We've just completed the first quarter of 2021. Now all the reports are streaming in on the state of the NYC real estate market. The same people who wrote about fleeing New Yorkers never returning and why New York may never recover, are giving us headlines like, "A Home Buyers' Bonanza in Manhattan" and "It's Alive!- New York Real Estate". Really? I'm all for recovery and shouting it from the roof tops, but let's put the sensationalism aside and look at what's really going on.
The article I am recommending most to my clients right now is "Manhattan Sales Market Poised for a Revival, Just a year after it Collapsed": "Poised..." is quite different than "bonanza." If you read that bonanza article, you find the "bonanza" they speak of is solely in new development. And the largest discounts are in ultra luxury buildings where price per square foot reaches more than $5,300. Some might say discounts given in these buildings can be attributed to sponsors' expectations becoming more realistic, prices leveling out. We saw this trend beginning before the pandemic. At that point, folks with $10M+ NYC apartments were the ones who could easily work from their beach houses, so that's where they went. That high-end luxury market went with them. But new development in Harlem is doing well. Bed Stuy: thriving. Yes, there are discounts, but no bonanzas. Sorry, if you are a buyer purchasing a home for less than $10,000,000 or so, you are not invited to the bonanza party.

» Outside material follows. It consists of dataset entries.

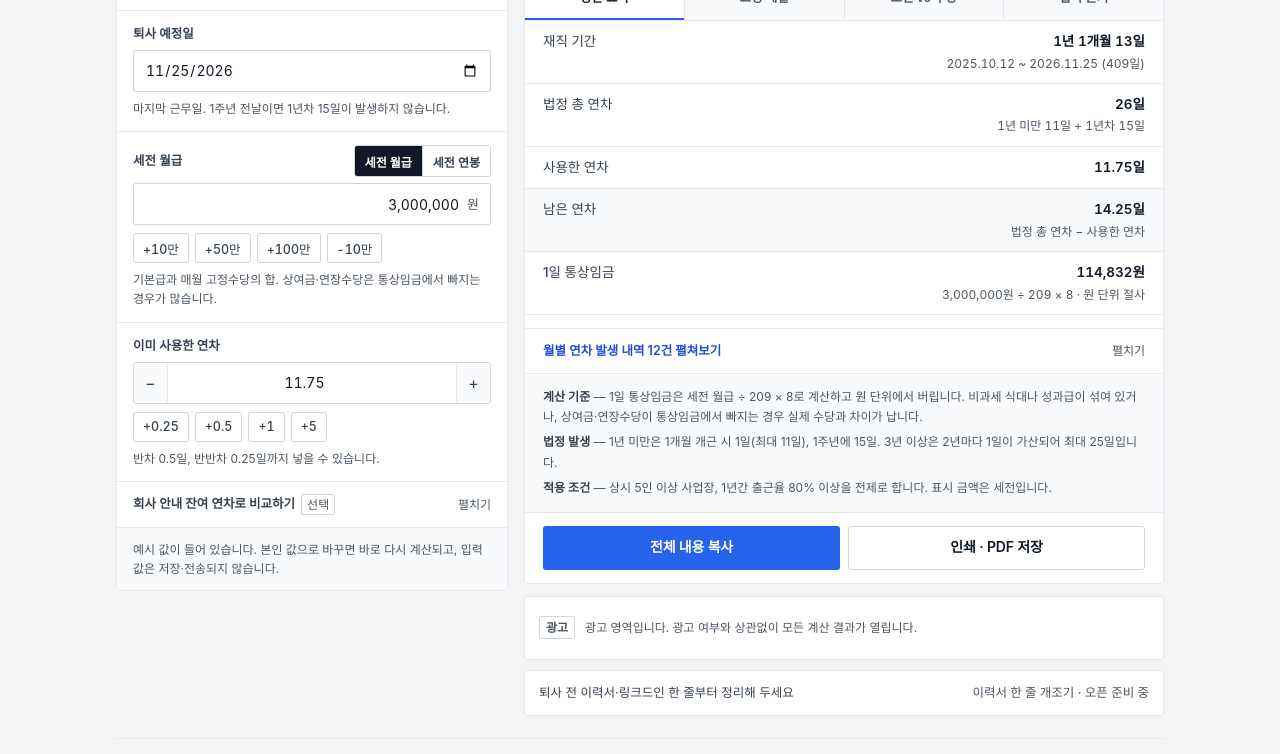
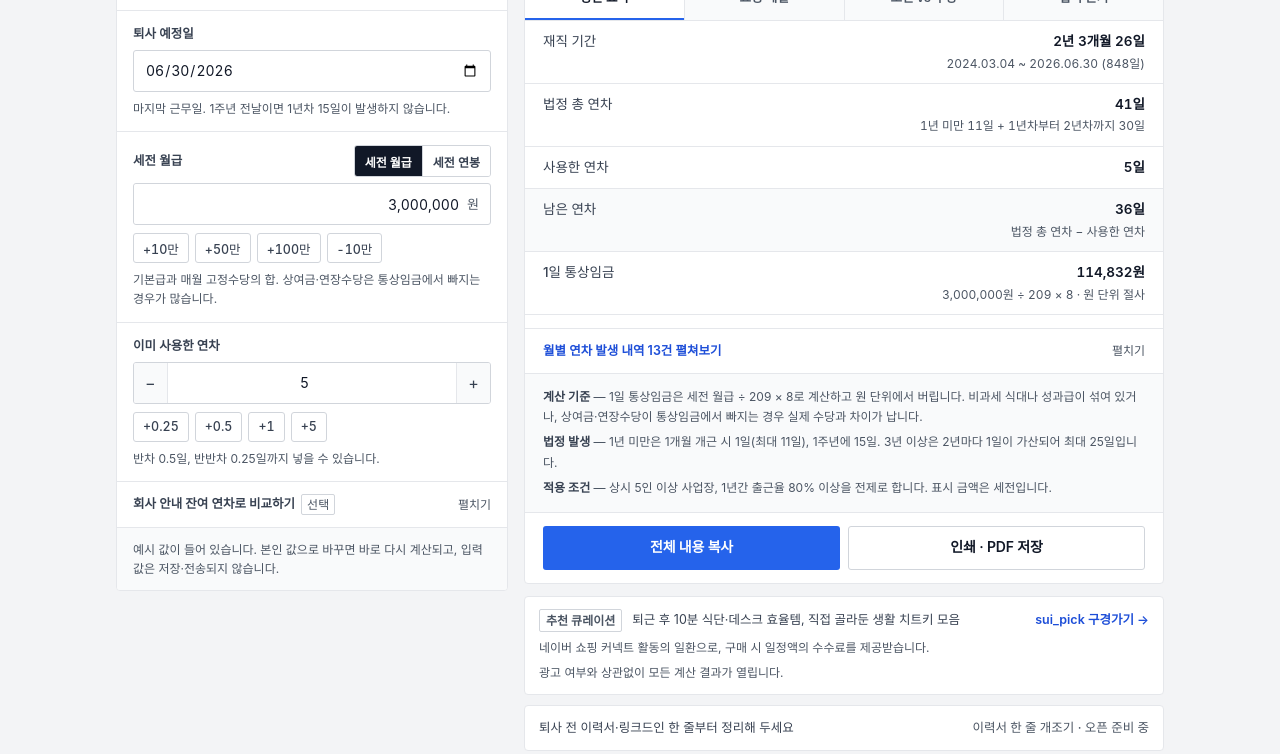
Before and after one commit to soosoosupernova/leave-calculator, a plain HTML site: page index.html in a window 1280 px wide. Shown: the part 377-1131 px from the top of the page. Drawn offline with Linux system fonts and the light colour scheme; a web font is replaced by a local one.

Commit message:
Update default example values to neutral placeholders
- 기본 예시값을 2024-03-04 ~ 2026-06-30, 사용 5일로 교체 (개인 날짜 노출 제거)
- 하단 광고 영역에 네이버 크리에이터샵(sui_pick) 제휴 배너와 대가성 고지 추가

```diff
--- a/index.html
+++ b/index.html
@@ -286,9 +286,14 @@
   .empty-body{margin-top:6px;font-size:12.5px;line-height:1.7;color:var(--mute)}
 
   /* 광고 자리 */
-  .ad{margin-top:12px;display:flex;align-items:center;gap:10px;min-height:64px;padding:12px 14px;background:var(--card);border:1px solid var(--line);border-radius:4px}
+  .ad{margin-top:12px;padding:12px 14px;background:var(--card);border:1px solid var(--line);border-radius:4px}
+  .ad-banner{display:flex;flex-wrap:wrap;align-items:center;gap:4px 10px;color:var(--ink)}
+  .ad-banner:hover{text-decoration:none}
+  .ad-banner:hover .ad-cta{text-decoration:underline}
   .ad-tag{flex:none;font-size:12px;font-weight:600;color:var(--mute);border:1px solid var(--line2);border-radius:2px;padding:1px 6px}
-  .ad-body{font-size:12px;line-height:1.65;color:var(--mute)}
+  .ad-copy{flex:1 1 200px;font-size:12.5px;line-height:1.6;color:var(--body)}
+  .ad-cta{font-size:12.5px;font-weight:600;color:var(--blue);white-space:nowrap}
+  .ad-note{margin-top:6px;font-size:12px;line-height:1.6;color:var(--mute)}
 
   /* 다음 단계 연결 */
   .funnel{display:flex;flex-wrap:wrap;align-items:center;justify-content:space-between;gap:4px 10px;margin-top:10px;padding:12px 14px;background:var(--card);border:1px solid var(--line);border-radius:4px;color:var(--ink)}
@@ -367,12 +372,12 @@
         <form id="calc-form" novalidate>
           <div class="row">
             <label for="in-join">입사일</label>
-            <input id="in-join" name="join" type="date" value="2025-10-12" aria-describedby="hint-join">
+            <input id="in-join" name="join" type="date" value="2024-03-04" aria-describedby="hint-join">
             <p class="hint" id="hint-join">근로계약서나 4대보험 취득일 기준. 수습기간도 재직기간에 포함됩니다.</p>
           </div>
           <div class="row">
             <label for="in-leave">퇴사 예정일</label>
-            <input id="in-leave" name="leave" type="date" value="2026-11-25" aria-describedby="hint-leave">
+            <input id="in-leave" name="leave" type="date" value="2026-06-30" aria-describedby="hint-leave">
             <p class="hint" id="hint-leave">마지막 근무일. 1주년 전날이면 1년차 15일이 발생하지 않습니다.</p>
           </div>
           <div class="row">
@@ -406,7 +411,7 @@
             <label for="in-used">이미 사용한 연차</label>
             <div class="stepper">
               <button type="button" data-used="-0.25" aria-label="0.25일 빼기">−</button>
-              <input id="in-used" name="used" type="number" step="0.25" min="0" value="11.75" aria-describedby="hint-used">
+              <input id="in-used" name="used" type="number" step="0.25" min="0" value="5" aria-describedby="hint-used">
               <button type="button" data-used="0.25" aria-label="0.25일 더하기">+</button>
             </div>
             <div class="quick" aria-label="사용 연차 빠른 입력">
@@ -439,8 +444,13 @@
       <div id="result"></div>
 
       <div class="ad" aria-label="광고 영역">
-        <span class="ad-tag">광고</span>
-        <p class="ad-body">광고 영역입니다. 광고 여부와 상관없이 모든 계산 결과가 열립니다.</p>
+        <a class="ad-banner" href="https://cshop.naver.com/sui_pick" target="_blank" rel="noopener noreferrer">
+          <span class="ad-tag">추천 큐레이션</span>
+          <span class="ad-copy">퇴근 후 10분 식단·데스크 효율템, 직접 골라둔 생활 치트키 모음</span>
+          <span class="ad-cta">sui_pick 구경가기 →</span>
+        </a>
+        <p class="ad-note">네이버 쇼핑 커넥트 활동의 일환으로, 구매 시 일정액의 수수료를 제공받습니다.</p>
+        <p class="ad-note">광고 여부와 상관없이 모든 계산 결과가 열립니다.</p>
       </div>
 
       <div class="funnel funnel-soon">
@@ -490,7 +500,7 @@
     payMode: 'month', payPair: null
   };
 
-  var DEFAULTS = { join: '2025-10-12', leave: '2026-11-25', pay: '3,000,000', used: '11.75' };
+  var DEFAULTS = { join: '2024-03-04', leave: '2026-06-30', pay: '3,000,000', used: '5' };
 
   /* ---------------------------------------------------------------- 날짜 */
   function pad2(n) { return (n < 10 ? '0' : '') + n; }
```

The most solid stat I've encountered in all these market reports was the number of contracts singed in the first quarter: 3,708. That's the most contracts signed in Q1 since 2007. This is due to lower prices, low interest rates, renewed hope, and the vaccine roll-out. But the prices won't stay low for long if there is so much competition, some argue. Pre-pandemic, the market was riddled with stagnant, over-priced listings with sellers insisting their homes were worth more than they really were. I think the pandemic has softened the New York seller. Well, it has softened us all, hasn't it? We've all become more grounded in reality. I think the lower prices may stick for a bit, at least while inventory is still high.
Which it is: We have 18% more homes on the market now, compared to this time last year. Part of this can be attributed to the need to re-envision your living space with the new normal of working from home and virtual learning. Many are listing their homes to upgrade: bigger units with outdoor space. We also have a flood of first-time buyers entering the market, something I predicted back last May in a blog post ("People moving to the suburbs will cause rents and property values to eventually decrease and, lo and behold, we will have room for our artists again. We’ll have room for the young and aspiring who still dream of living in NYC.") People who have never before been able to consider a Manhattan home purchase, ARE! This goes beyond a market trend. It is so great for our city and it makes me thrilled for the cultural revival in our future.

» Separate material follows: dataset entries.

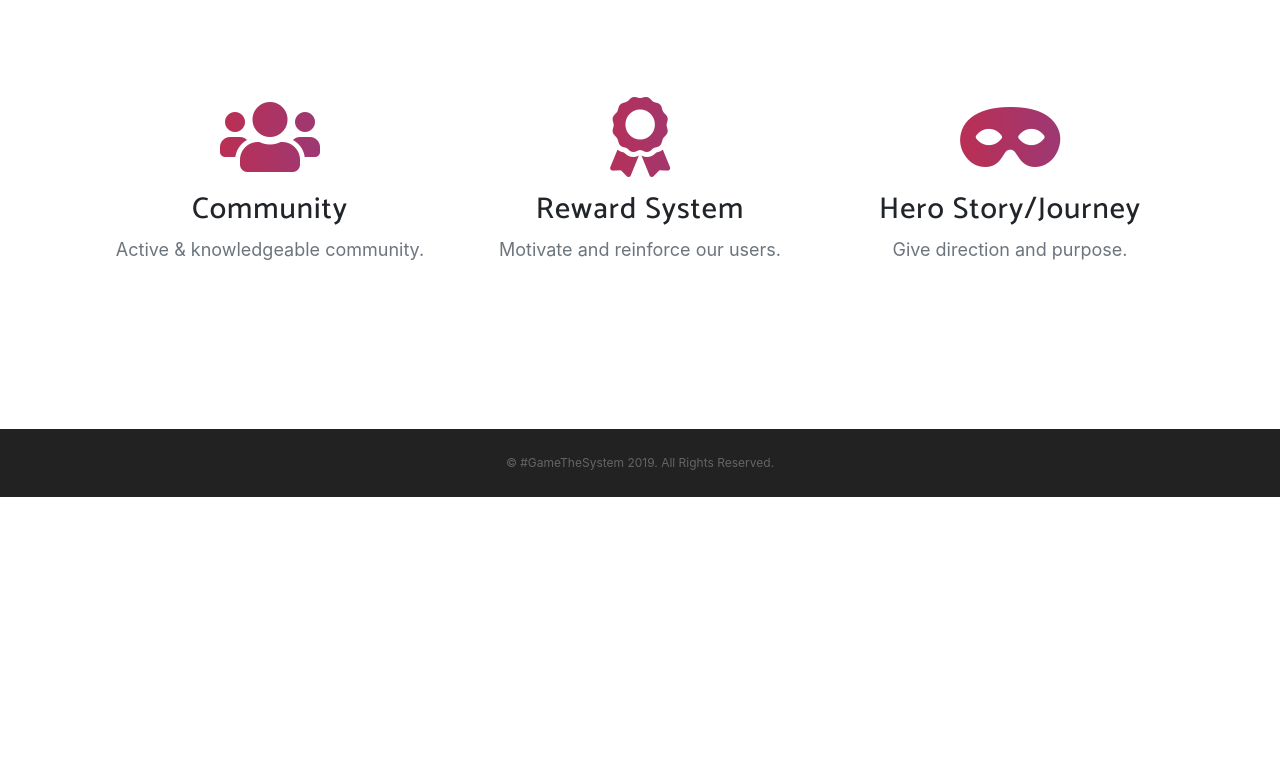
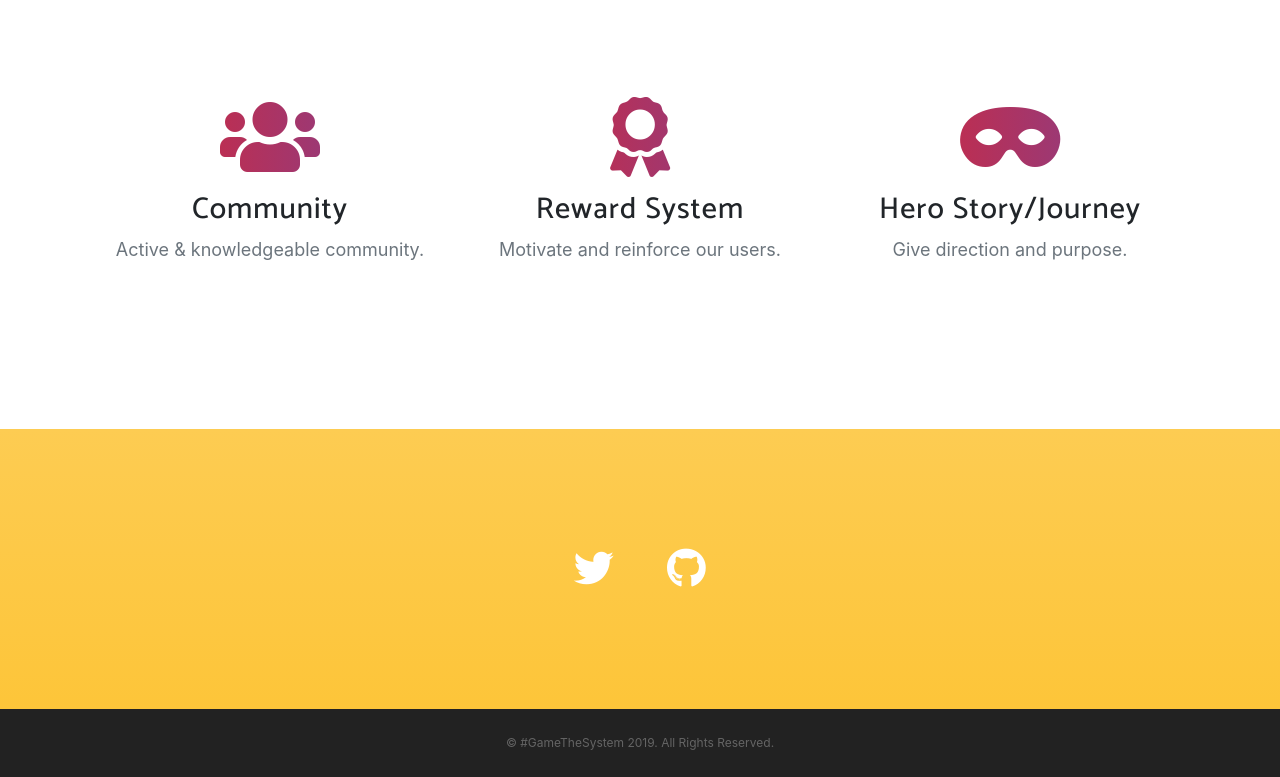
Before and after one commit to champala/gts-web, a website with bundled scripts: page index.html in a window 1280 px wide. Shown: the part 2188-2965 px from the top of the page. Before the commit the page ends 2685 px from the top, so only its background shows below. Built offline with nearby package versions, Linux system fonts and the light colour scheme; a web font is replaced by a local one.

Commit message:
Added contact accounts

```diff
--- a/index.html
+++ b/index.html
@@ -168,30 +168,30 @@
     <div class="overlay"></div>
   </section> -->
 
-  <!-- <section class="contact bg-primary" id="contact">
+  <section class="contact bg-primary" id="contact">
     <div class="container">
-      <h2>We
+      <!-- <h2>We
         <i class="fas fa-heart"></i>
-        new friends!</h2>
+        new friends!</h2> -->
       <ul class="list-inline list-social">
-        <li class="list-inline-item social-twitter">
-          <a href="#">
+        <li class="list-inline-item">
+          <a href="https://twitter.com/champala" target="_blank">
             <i class="fab fa-twitter"></i>
           </a>
         </li>
-        <li class="list-inline-item social-facebook">
-          <a href="#">
-            <i class="fab fa-facebook-f"></i>
+        <li class="list-inline-item">
+          <a href="http://github.com/champala/" target="_blank">
+            <i class="fab fa-github"></i>
           </a>
         </li>
-        <li class="list-inline-item social-google-plus">
+        <!-- <li class="list-inline-item social-google-plus">
           <a href="#">
             <i class="fab fa-google-plus-g"></i>
           </a>
-        </li>
+        </li> -->
       </ul>
     </div>
-  </section> -->
+  </section>
 
   <footer>
     <div class="container">
```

With this influx of new home-buyers, I believe we are poised for a comeback. But it will be a steady climb over time with some spikes as we go. And we are seeing one right now in this busy Spring market, while prices remain on the low side. As for the "It's Alive!" article, it was written by a friend of mine, Fred Peters. And knowing Fred, I can hear the tongue in cheek way he probably said this in his morning sales meeting, making fun of all those who condemned New York so early. The headline aside, I very much agree with his assessment of the situation: "Well-priced units, especially those in great condition, are drawing attention from a large group of motivated buyers who want to make sure they get their bite of the Big Apple before it’s too late. Although they are shocked at first to find demand so much stronger than they anticipated, these buyers understand that for the good stuff, they now need to act quickly."
Get your bite, NYC! Let me help you do it. Don't get fooled by the bonanza bandwagon. Let me simply get you poised for a smart purchase.